Difference listings:
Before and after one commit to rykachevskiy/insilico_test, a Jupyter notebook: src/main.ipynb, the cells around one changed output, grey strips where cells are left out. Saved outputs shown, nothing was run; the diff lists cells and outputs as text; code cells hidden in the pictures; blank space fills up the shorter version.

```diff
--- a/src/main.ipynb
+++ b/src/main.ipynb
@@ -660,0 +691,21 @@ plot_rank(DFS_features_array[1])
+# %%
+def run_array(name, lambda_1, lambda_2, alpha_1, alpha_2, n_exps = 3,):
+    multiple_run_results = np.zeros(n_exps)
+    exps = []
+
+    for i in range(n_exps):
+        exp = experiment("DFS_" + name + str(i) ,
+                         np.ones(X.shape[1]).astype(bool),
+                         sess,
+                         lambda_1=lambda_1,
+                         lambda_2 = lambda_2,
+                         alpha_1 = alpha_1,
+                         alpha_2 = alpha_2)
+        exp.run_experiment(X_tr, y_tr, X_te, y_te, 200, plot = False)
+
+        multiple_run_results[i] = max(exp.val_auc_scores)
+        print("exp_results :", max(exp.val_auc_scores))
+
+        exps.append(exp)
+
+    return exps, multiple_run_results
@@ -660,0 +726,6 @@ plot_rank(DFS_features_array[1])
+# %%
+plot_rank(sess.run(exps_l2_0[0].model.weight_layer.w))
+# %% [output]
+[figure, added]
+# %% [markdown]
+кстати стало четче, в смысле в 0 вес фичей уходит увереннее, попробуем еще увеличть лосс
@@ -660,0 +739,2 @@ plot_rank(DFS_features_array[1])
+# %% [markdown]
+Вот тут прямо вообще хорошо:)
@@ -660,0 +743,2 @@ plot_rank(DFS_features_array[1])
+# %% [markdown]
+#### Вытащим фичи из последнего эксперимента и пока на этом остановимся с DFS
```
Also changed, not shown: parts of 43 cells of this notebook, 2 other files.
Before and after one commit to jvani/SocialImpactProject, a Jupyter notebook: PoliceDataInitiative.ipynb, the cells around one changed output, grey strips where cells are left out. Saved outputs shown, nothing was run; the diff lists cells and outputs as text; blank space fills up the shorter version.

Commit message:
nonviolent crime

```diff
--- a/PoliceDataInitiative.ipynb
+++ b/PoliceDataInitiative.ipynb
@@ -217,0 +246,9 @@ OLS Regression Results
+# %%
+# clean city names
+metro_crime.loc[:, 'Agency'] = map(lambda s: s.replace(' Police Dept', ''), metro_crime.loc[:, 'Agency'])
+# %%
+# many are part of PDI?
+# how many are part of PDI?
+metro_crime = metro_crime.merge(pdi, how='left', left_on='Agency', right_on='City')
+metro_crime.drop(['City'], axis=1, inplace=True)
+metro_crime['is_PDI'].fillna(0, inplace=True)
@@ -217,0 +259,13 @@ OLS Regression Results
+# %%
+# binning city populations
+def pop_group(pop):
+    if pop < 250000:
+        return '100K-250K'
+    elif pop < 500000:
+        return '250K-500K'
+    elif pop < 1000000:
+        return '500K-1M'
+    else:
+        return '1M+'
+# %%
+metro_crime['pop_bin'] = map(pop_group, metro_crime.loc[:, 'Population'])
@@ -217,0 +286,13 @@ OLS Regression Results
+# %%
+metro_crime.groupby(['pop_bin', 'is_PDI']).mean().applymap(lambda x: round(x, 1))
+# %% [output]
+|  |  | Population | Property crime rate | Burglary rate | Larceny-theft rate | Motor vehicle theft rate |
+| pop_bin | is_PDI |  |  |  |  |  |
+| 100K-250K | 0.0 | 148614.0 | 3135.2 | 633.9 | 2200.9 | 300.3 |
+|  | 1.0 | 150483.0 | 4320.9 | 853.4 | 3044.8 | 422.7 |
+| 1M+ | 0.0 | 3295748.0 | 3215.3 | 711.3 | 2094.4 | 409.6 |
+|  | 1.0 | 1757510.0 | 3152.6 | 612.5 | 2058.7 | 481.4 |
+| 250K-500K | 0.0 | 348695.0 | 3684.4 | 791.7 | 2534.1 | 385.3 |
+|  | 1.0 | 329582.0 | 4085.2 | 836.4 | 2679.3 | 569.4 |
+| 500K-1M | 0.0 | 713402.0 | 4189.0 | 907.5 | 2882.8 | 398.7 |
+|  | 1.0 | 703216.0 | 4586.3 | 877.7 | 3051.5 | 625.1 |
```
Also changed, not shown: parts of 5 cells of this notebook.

...

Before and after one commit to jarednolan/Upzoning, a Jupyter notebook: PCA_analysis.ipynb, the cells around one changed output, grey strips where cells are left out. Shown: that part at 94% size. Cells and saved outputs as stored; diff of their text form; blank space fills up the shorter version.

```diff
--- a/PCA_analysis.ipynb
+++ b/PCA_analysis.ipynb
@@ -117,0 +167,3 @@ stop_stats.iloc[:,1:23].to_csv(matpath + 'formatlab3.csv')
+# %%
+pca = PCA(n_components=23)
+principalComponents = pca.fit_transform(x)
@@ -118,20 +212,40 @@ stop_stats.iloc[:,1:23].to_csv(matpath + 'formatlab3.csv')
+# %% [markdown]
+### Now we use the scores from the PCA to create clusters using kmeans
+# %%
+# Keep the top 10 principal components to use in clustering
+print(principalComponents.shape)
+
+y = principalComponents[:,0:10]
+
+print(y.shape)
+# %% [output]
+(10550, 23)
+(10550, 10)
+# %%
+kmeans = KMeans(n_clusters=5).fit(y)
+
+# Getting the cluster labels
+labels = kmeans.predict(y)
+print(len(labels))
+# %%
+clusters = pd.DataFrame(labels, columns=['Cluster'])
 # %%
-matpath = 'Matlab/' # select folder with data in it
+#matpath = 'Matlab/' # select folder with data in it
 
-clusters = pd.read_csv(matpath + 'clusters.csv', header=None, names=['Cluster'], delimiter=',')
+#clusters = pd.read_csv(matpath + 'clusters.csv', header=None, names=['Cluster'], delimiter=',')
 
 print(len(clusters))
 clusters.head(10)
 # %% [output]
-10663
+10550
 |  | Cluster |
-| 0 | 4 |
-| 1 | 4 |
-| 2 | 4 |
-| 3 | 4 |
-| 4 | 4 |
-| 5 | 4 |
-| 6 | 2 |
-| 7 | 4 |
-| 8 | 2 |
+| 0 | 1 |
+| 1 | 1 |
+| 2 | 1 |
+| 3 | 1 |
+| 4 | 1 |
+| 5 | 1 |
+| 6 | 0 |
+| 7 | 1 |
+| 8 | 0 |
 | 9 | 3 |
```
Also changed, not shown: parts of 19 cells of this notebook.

Problem to solve:
Copy out every line in the entries above that holds "folder".

Task solution:
-matpath = 'Matlab/' # select folder with data in it
+#matpath = 'Matlab/' # select folder with data in it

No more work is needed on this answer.